### What is expected
Return every entry below word for word and leave out any picture.

==== Task inputs

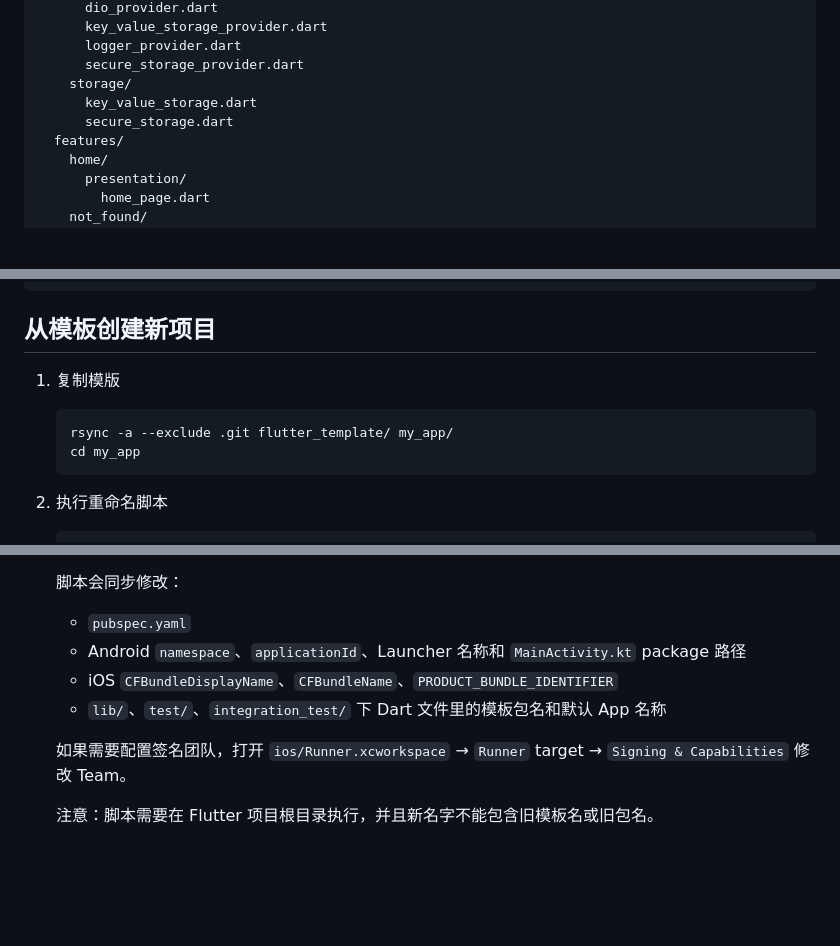
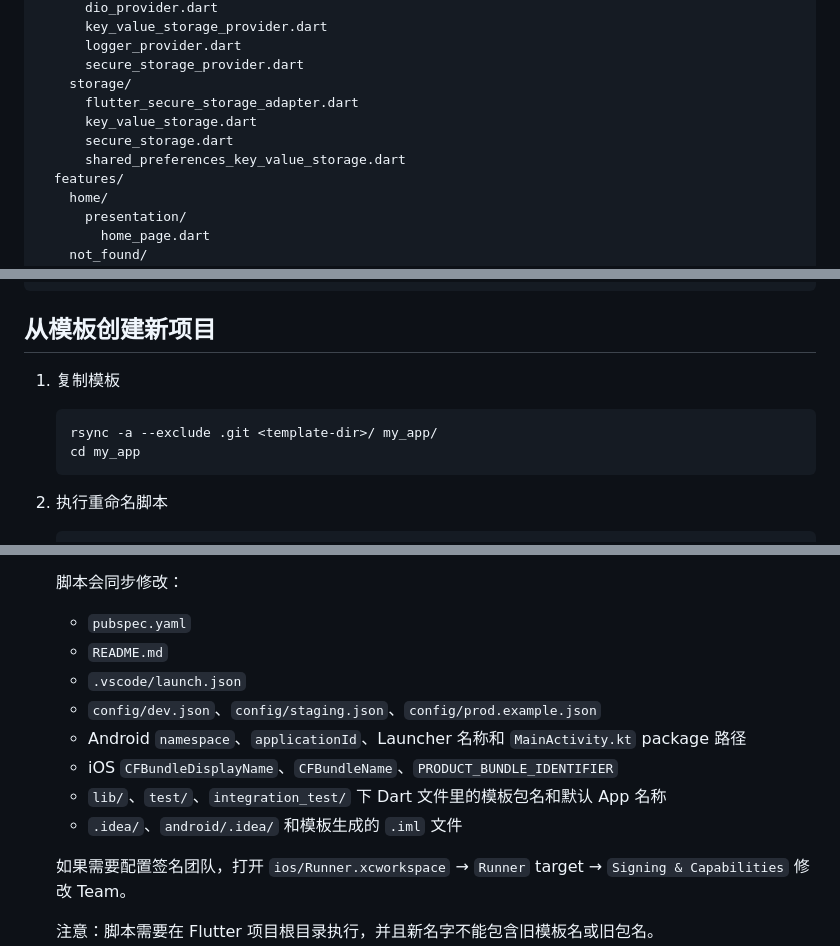
Before and after one commit to ZhangPeibin/flutter-template, a Markdown page: README.md, 3 parts joined by grey strips. GitHub-like rendering; blank space fills up the shorter version.

````diff
--- a/README.md
+++ b/README.md
@@ -36,8 +36,10 @@ lib/
       logger_provider.dart
       secure_storage_provider.dart
     storage/
+      flutter_secure_storage_adapter.dart
       key_value_storage.dart
       secure_storage.dart
+      shared_preferences_key_value_storage.dart
   features/
     home/
       presentation/
@@ -57,10 +59,10 @@ lib/
 
 ## 从模板创建新项目
 
-1. 复制模版
+1. 复制模板
 
    ```bash
-   rsync -a --exclude .git flutter_template/ my_app/
+   rsync -a --exclude .git <template-dir>/ my_app/
    cd my_app
    ```
 
@@ -84,9 +86,13 @@ lib/
    脚本会同步修改：
 
    - `pubspec.yaml`
+   - `README.md`
+   - `.vscode/launch.json`
+   - `config/dev.json`、`config/staging.json`、`config/prod.example.json`
    - Android `namespace`、`applicationId`、Launcher 名称和 `MainActivity.kt` package 路径
    - iOS `CFBundleDisplayName`、`CFBundleName`、`PRODUCT_BUNDLE_IDENTIFIER`
    - `lib/`、`test/`、`integration_test/` 下 Dart 文件里的模板包名和默认 App 名称
+   - `.idea/`、`android/.idea/` 和模板生成的 `.iml` 文件
 
    如果需要配置签名团队，打开 `ios/Runner.xcworkspace` → `Runner` target → `Signing & Capabilities` 修改 Team。
 
````
Also changed, not shown: other parts of README.md (+40 -20 lines).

========

### Problem solution
Before and after one commit to ZhangPeibin/flutter-template, a Markdown page: README.md, 3 parts joined by grey strips. GitHub-like rendering; blank space fills up the shorter version.

````diff
--- a/README.md
+++ b/README.md
@@ -36,8 +36,10 @@ lib/
       logger_provider.dart
       secure_storage_provider.dart
     storage/
+      flutter_secure_storage_adapter.dart
       key_value_storage.dart
       secure_storage.dart
+      shared_preferences_key_value_storage.dart
   features/
     home/
       presentation/
@@ -57,10 +59,10 @@ lib/
 
 ## 从模板创建新项目
 
-1. 复制模版
+1. 复制模板
 
    ```bash
-   rsync -a --exclude .git flutter_template/ my_app/
+   rsync -a --exclude .git <template-dir>/ my_app/
    cd my_app
    ```
 
@@ -84,9 +86,13 @@ lib/
    脚本会同步修改：
 
    - `pubspec.yaml`
+   - `README.md`
+   - `.vscode/launch.json`
+   - `config/dev.json`、`config/staging.json`、`config/prod.example.json`
    - Android `namespace`、`applicationId`、Launcher 名称和 `MainActivity.kt` package 路径
    - iOS `CFBundleDisplayName`、`CFBundleName`、`PRODUCT_BUNDLE_IDENTIFIER`
    - `lib/`、`test/`、`integration_test/` 下 Dart 文件里的模板包名和默认 App 名称
+   - `.idea/`、`android/.idea/` 和模板生成的 `.iml` 文件
 
    如果需要配置签名团队，打开 `ios/Runner.xcworkspace` → `Runner` target → `Signing & Capabilities` 修改 Team。
 
````
Also changed, not shown: other parts of README.md (+40 -20 lines).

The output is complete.